Computer errors invalidate Nebraska writing exam scores
- Nebraska officials have deemed the writing scores of this year's eighth and 11th graders invalid due to a bevy of computer malfunctions during February's testing window.
- The spoiled exam scores will not be included in the annual State of the Schools report, which typically provides scores in writing, reading, math, and science for each applicable grade.
- During the February testing, fourth grade students took the writing exam on paper, while the eighth and 11th graders used computers and were met with issues such as getting kicked offline in the middle of writing, being unable to log on, and losing portions of work repeatedly.

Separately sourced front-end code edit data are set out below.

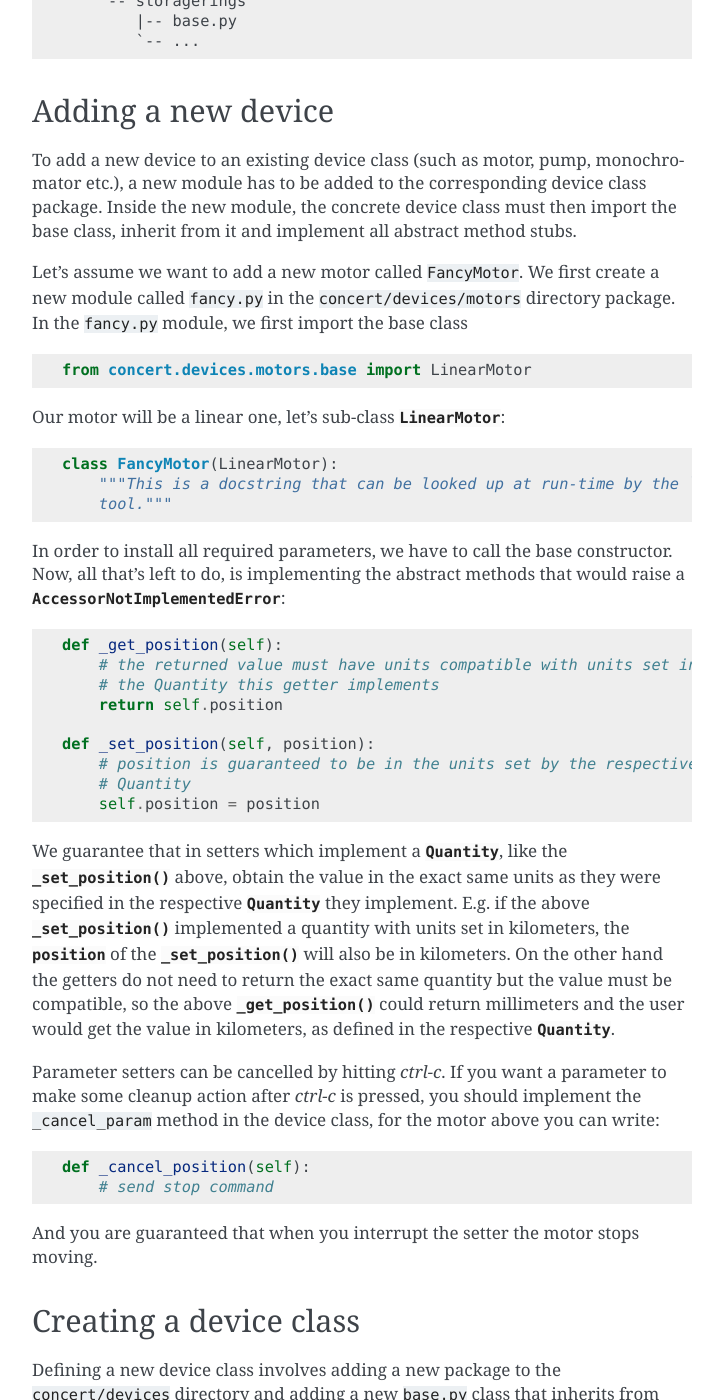
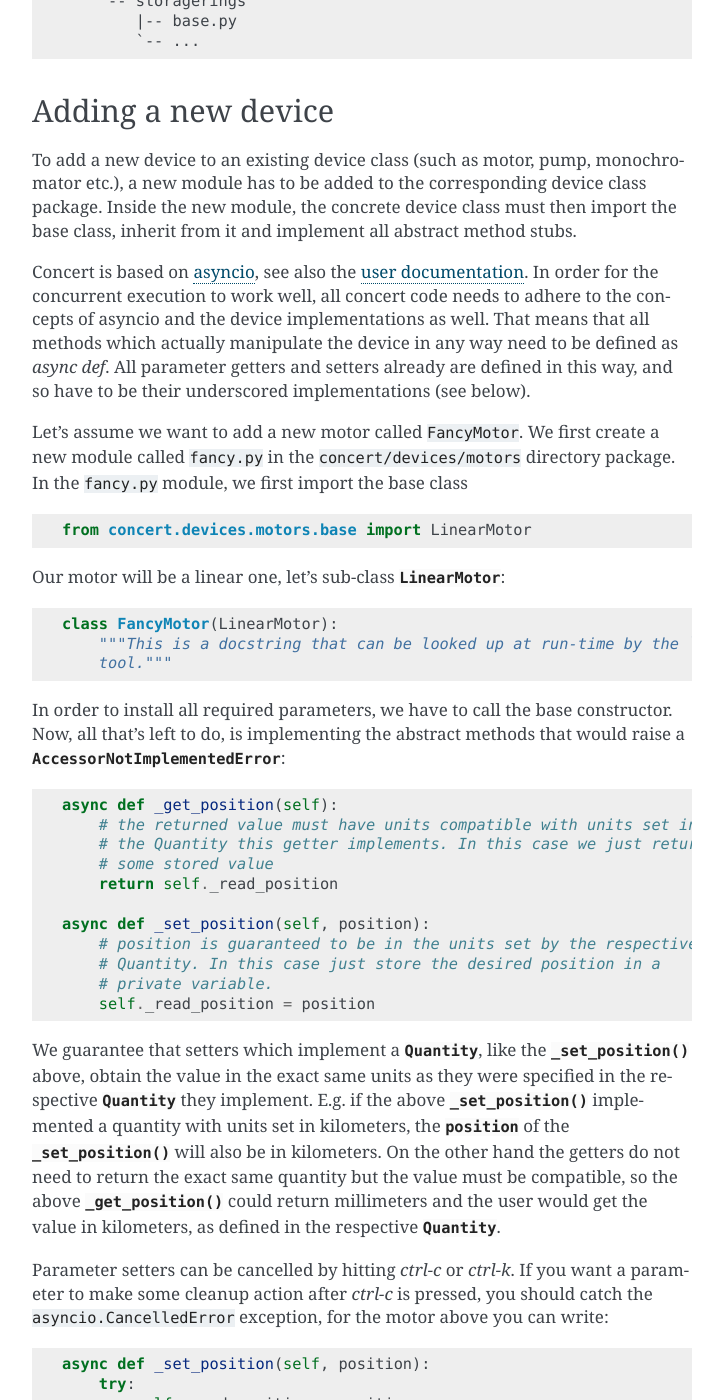
Before and after one commit to ufo-kit/concert, a Sphinx documentation site: the page built from docs/devel/tutorial.rst, in a window 1280 px wide and 1400 px high, scrolled down 1344 px. Shown: the whole window, without its empty margins (388-1111 px from the left). Built offline with Sphinx 7.4.7, drawn with Linux system fonts in a browser that asks for light colours; some of the changed text lies outside the part shown.

Commit message:
docs: convert devel/tutorial to asyncio

```diff
--- a/docs/devel/tutorial.rst
+++ b/docs/devel/tutorial.rst
@@ -79,6 +79,14 @@ monochromator etc.), a new module has to be added to the corresponding device
 class package. Inside the new module, the concrete device class must then import
 the base class, inherit from it and implement all abstract method stubs.
 
+Concert is based on `asyncio`_, see also the :ref:`user documentation
+<concurrent-execution>`. In order for the concurrent execution to work well, all
+concert code needs to adhere to the concepts of asyncio and the device
+implementations as well. That means that all methods which actually manipulate
+the device in any way need to be defined as *async def*. All parameter getters
+and setters already are defined in this way, and so have to be their underscored
+implementations (see below).
+
 Let's assume we want to add a new motor called ``FancyMotor``. We first create a
 new module called ``fancy.py`` in the ``concert/devices/motors`` directory
 package. In the ``fancy.py`` module, we first import the base class ::
@@ -95,17 +103,19 @@ In order to install all required parameters, we have to call the base
 constructor. Now, all that's left to do, is implementing the abstract methods that
 would raise a :exc:`.AccessorNotImplementedError`::
 
-        def _get_position(self):
+        async def _get_position(self):
             # the returned value must have units compatible with units set in
-            # the Quantity this getter implements
-            return self.position
+            # the Quantity this getter implements. In this case we just return
+            # some stored value
+            return self._read_position
 
-        def _set_position(self, position):
+        async def _set_position(self, position):
             # position is guaranteed to be in the units set by the respective
-            # Quantity
-            self.position = position
+            # Quantity. In this case just store the desired position in a
+            # private variable.
+            self._read_position = position
 
-We guarantee that in setters which implement a :class:`.Quantity`, like the
+We guarantee that setters which implement a :class:`.Quantity`, like the
 :meth:`._set_position` above, obtain the value in the exact same units as they
 were specified in the respective :class:`.Quantity` they implement. E.g. if the
 above :meth:`_set_position` implemented a quantity with units set in kilometers,
@@ -115,15 +125,23 @@ quantity but the value must be compatible, so the above :meth:`._get_position`
 could return millimeters and the user would get the value in kilometers, as
 defined in the respective :class:`.Quantity`.
 
-Parameter setters can be cancelled by hitting *ctrl-c*. If you want a parameter to
-make some cleanup action after *ctrl-c* is pressed, you should implement the
-``_cancel_param`` method in the device class, for the motor above you can write::
+Parameter setters can be cancelled by hitting *ctrl-c* or *ctrl-k*. If you want
+a parameter to make some cleanup action after *ctrl-c* is pressed, you should
+catch the ``asyncio.CancelledError`` exception, for the motor above you can
+write::
 
-        def _cancel_position(self):
-            # send stop command
+        async def _set_position(self, position):
+            try:
+                self._read_position = position
+            except asyncio.CancelledError:
+                # cleanup action goes here
+                raise   # re-raise the exception if needed
+
 
 And you are guaranteed that when you interrupt the setter the motor stops
 moving.
+
+.. _asyncio: https://docs.python.org/3/library/asyncio.html
 
 
 Creating a device class
@@ -172,8 +190,8 @@ explicit setters and getters in order to hook into the get and set process::
         def __init__(self):
             super(Pump, self).__init__()
 
-        def _intercept_get_flow_rate(self):
-            return self._get_flow_rate() * 10
+        async def _intercept_get_flow_rate(self):
+            return await self._get_flow_rate() * 10
 
         flow_rate = Quantity(q.m**3 / q.s,
                              fget=_intercept_get_flow_rate)
@@ -191,7 +209,7 @@ on implementation by subclasses, you have to raise an
 
         ...
 
-        def _set_flow_rate(self, flow_rate):
+        async def _set_flow_rate(self, flow_rate):
             raise AccessorNotImplementedError
 
 
@@ -224,10 +242,10 @@ comply with transitioning. Examples of such devices could look as follows::
         position = Quantity(q.m)
 
         @check(source='standby', target='moving')
-        def start(self):
+        async def start(self):
             ...
 
-        def _start(self):
+        async def _start(self):
             # the actual implementation of starting something
             ...
 
@@ -238,11 +256,11 @@ comply with transitioning. Examples of such devices could look as follows::
 
         ...
 
-        def _start(self):
+        async def _start(self):
             # Implementation communicates with hardware
             ...
 
-        def _get_state(self):
+        async def _get_state(self):
             # Get the state from the hardware
             ...
 
@@ -258,7 +276,7 @@ comply with transitioning. Examples of such devices could look as follows::
         ...
 
         @transition(target='moving')
-        def _start(self):
+        async def _start(self):
             ...
 
 The example above explains two devices with the same functionality, however, one
```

Nebraska contracted with Data Recognition Corp. to give the test and has yet to decide whether it will pay the Minnesota-based company the $177,000 cost of the 2014 writing test. However, the state has still decided to contract the company again for next year's exam. This issue of compromised test scores is not unique to Nebraska but cropped up nationally, especially as more states are taking exams online. Working with Data Recognition Corp. to ensure the same issues do not occur again is key — or else the contract will turn into a continual sunk cost.
Nebraska is still trying to decide whether or not it will turn in the questionable scores to the U.S. Department of Education as part of its No Child Left Behind Waiver requirement.
- Lincoln Journal Star Problems with state writing test prompts education officials to toss results